Industrial Control Systems (ICS) and Supervisory Control And Data Acquisition (SCADA) networks control our most critical infrastructures. Power generation and distribution, industrial manufacturing, chemical refineries, oil rigs, large communication systems – any plant that relies on automation utilizes some sort of SCADA network.
Last month, InfraGard and the Secret Service held a ransomware summit in Dallas. Accudata’s Senior Assessment & Compliance Consultant Joe Juchniewicz attended, and I recently sat down with Joe to learn the key takeaways. Here’s Joe’s top 10:
- Don’t pay!!!!
- See if the attacker used an older version that has already been decrypted. See Kaspersky’s Ransomware Decryptor.
- If possible, try to review the ransomware code to see if the attacker mis-coded it and the decrypted key is in the message. See No More Ransom!
- Take all infected systems offline for cleanup or to restore images.
- Limit the use of Admin accounts within the environment. The use of a privileged identity management tool could assist in restricting administrator access.
- Use firewalls, Access Control Lists (ACLs), and VLANs to limit the movement of malware to other share systems/files within your network.

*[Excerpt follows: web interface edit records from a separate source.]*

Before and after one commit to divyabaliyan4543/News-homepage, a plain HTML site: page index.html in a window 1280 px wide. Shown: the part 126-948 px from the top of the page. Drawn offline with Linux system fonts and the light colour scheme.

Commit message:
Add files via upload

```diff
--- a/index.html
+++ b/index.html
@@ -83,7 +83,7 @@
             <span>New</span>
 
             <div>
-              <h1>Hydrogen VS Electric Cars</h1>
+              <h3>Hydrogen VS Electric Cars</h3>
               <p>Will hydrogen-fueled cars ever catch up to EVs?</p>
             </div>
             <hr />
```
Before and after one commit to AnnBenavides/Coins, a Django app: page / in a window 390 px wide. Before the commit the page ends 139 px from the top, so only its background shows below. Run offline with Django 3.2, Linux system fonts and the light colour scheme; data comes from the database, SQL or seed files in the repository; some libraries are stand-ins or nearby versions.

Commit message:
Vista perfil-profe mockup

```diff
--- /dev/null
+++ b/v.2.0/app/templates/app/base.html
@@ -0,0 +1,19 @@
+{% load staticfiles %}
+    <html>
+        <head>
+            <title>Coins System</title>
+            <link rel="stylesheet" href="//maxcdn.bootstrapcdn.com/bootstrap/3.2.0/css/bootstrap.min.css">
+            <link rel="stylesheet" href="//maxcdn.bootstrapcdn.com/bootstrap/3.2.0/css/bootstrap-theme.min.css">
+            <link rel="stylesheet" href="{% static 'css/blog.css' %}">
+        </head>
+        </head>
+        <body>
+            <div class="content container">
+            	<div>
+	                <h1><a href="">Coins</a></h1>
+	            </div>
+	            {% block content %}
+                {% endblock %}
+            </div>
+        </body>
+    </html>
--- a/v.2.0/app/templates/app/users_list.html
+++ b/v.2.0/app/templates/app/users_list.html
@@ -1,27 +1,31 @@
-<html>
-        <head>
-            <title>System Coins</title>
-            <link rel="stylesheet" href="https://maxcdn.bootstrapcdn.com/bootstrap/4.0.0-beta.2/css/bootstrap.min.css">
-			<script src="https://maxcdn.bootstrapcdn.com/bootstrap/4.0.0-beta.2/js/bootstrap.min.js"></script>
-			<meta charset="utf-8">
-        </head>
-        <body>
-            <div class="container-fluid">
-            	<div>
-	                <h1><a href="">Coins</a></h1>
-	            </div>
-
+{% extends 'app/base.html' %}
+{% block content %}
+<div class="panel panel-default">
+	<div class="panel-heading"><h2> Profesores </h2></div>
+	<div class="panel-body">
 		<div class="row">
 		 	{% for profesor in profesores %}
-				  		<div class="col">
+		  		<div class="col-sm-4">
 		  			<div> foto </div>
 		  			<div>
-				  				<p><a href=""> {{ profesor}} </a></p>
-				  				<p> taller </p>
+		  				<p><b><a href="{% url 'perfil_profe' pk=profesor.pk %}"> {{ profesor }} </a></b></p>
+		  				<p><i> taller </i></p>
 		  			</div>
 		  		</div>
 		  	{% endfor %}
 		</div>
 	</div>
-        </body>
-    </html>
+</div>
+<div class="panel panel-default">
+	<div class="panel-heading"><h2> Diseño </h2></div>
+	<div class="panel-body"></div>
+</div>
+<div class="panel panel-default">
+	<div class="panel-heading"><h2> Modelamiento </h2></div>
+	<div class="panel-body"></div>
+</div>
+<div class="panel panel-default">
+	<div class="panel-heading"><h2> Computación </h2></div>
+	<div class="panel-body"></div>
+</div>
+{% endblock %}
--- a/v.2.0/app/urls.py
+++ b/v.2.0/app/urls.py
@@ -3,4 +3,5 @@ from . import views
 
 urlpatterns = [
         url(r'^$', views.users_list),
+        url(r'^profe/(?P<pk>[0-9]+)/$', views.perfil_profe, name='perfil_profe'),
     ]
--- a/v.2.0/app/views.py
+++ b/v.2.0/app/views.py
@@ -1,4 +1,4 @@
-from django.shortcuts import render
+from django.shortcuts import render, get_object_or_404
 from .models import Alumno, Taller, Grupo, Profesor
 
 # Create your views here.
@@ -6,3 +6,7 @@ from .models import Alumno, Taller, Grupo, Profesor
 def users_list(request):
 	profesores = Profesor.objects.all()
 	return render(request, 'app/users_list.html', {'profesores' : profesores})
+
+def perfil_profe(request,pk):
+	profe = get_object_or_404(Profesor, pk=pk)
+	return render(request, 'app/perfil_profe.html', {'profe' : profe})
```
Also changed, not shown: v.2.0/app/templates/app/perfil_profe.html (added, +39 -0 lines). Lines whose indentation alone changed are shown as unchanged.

In addition, institute the concept of least privilege for file, directory, and network share permissions.
- Make sure backups are performed on a regular basis and are properly secured. Use a third-party tool to assist in creating fast, but usable backups.
- Make sure your backups are good and stored off line. To check the integrity of the backups, try to reload random systems to ensure they load quickly and correctly.
- Educate your employees on not opening unknown emails or attachments.
- If needed, call in the authorities: Cyber Task Force, US Secret Service, Electronic Crimes Task Force, Internet Crime Complaint Center.